Being a Member of Parliament has very little to do with individual personalities, but everything depends on your party. To be a MP there is no requirement to live in the constituency (election district) before or after being elected. MPs are cogs of their political party’s machinery. One interchangeable with the other.
Senior party members usually hold “safe seats.” As they climb the party hierarchy, prime ministers do not fear voters as much as their party MPs and senior party apparatchiks who elect them to the position. Loyalty to party matters the most…not your own personal policy ideas. Executive and Legislative functions are one under that system.
For the first 200 years of our system of government, we elected the person to the office. We kept in mind his party affiliation and usually voted with the label. However American parties had rather broad appeal from very liberal to conservative. “Blue Dog Democrats” and “Progressive Republicans.”
When I was growing up in New York, our two senators were liberal Republicans Javits and Keating.
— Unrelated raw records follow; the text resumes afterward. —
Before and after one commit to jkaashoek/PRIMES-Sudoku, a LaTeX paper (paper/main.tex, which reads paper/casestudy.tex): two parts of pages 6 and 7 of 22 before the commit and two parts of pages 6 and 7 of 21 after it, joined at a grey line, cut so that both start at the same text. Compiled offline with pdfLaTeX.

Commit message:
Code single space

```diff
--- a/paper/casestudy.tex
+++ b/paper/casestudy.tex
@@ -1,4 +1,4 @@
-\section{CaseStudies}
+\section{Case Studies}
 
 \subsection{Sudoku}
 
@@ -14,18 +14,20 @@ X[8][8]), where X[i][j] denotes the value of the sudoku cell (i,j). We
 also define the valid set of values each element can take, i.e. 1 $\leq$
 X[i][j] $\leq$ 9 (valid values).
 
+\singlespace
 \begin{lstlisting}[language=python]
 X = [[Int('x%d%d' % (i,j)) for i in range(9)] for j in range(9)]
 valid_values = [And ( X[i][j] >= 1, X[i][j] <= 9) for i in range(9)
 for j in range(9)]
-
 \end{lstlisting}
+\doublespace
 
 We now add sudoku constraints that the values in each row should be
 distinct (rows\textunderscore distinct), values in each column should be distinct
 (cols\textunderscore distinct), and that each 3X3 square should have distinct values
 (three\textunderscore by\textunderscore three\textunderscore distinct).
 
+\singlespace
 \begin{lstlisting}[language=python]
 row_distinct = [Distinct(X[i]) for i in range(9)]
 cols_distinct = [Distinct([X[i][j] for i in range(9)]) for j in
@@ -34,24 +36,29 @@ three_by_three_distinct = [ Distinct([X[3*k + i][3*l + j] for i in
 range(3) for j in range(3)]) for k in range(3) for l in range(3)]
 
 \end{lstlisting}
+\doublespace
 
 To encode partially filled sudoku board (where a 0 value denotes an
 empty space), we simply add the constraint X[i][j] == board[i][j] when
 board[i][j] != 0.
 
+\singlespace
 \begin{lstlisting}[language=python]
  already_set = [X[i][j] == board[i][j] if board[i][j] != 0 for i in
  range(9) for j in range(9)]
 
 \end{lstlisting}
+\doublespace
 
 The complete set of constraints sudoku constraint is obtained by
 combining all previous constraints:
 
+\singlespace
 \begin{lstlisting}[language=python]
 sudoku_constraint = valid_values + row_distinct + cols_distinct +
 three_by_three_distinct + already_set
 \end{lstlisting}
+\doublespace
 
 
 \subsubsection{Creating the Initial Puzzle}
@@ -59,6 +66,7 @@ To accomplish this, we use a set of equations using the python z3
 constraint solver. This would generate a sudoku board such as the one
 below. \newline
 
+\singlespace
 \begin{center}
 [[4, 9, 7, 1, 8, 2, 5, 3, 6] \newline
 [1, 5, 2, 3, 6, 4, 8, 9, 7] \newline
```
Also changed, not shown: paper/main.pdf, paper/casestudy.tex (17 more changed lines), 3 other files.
Both Republican Governor Rockefeller seemed to be ensconced in Albany as was Louis Lefkowitz who was A.G. for 22 years. They were all out of the progressive mold of Republican Congressman and Mayor Fiorello LaGuardia. Progressive politics did not start with Democrats but with Republican Theodore Roosevelt.
I also remember most people saying, “I don’t vote for the party but for the person.” To keep a party in power, it had to appeal to the broadest number of voters. That all went away when big money entered our politics. Now efforts are made to appeal to the donor and his money goes to make the voter accept his politics.
The Framers gave us a much more nuanced system than what has evolved. They counted on both politicians and people looking out for the greater good. Madison and Hamilton envisioned political parties and were leery of them.
The Constitution gives Congress the ultimate authority in so many matters. The president was more of a functionary to carry out the policies of the legislature. Executive power was feared by the Framers, and they were right to do so. They wanted a weak office of the president.
It hasn’t worked out that way. As the presidency became stronger in relation to Congress, parties became more important. It seems now that the members of the president’s party in Congress are there not as a check but to do his bidding. The other party has become not the loyal opposition but rather an obstruction to governing.
We are far removed from the Framers vision of how the government should work. The United States now has the worst aspects of both the parliamentary party centric model and the one we have had since 1789. This has not been in America’s best interests.
I like the form of government that the Framers gave us. Unlike Canada and the U.K., we are not meant to lurch from extreme to extreme on policy with each election. Party should not be the most important thing but another attribute for us to decide when we vote on a person for office. We are a conservative right of center nation. Our policies should reflect that rather than extremism.
This last election is shaping up to prove my point. The majority is not against true conservatism but authoritarianism. They are looking for elected members of state and federal office to show a willingness to work with all. If you deviate to cultism, you are more than likely not going to be elected, at least in statewide races.
We should return to the time that Republicans and Democrats fought over policy. Where they could sit down together and break bread or have a drink. In a nation of over 330 million people, it is the only way we can survive and thrive. Think Tip O’Neill and Ronald Reagan and not Donald Trump and Nancy Pelosi.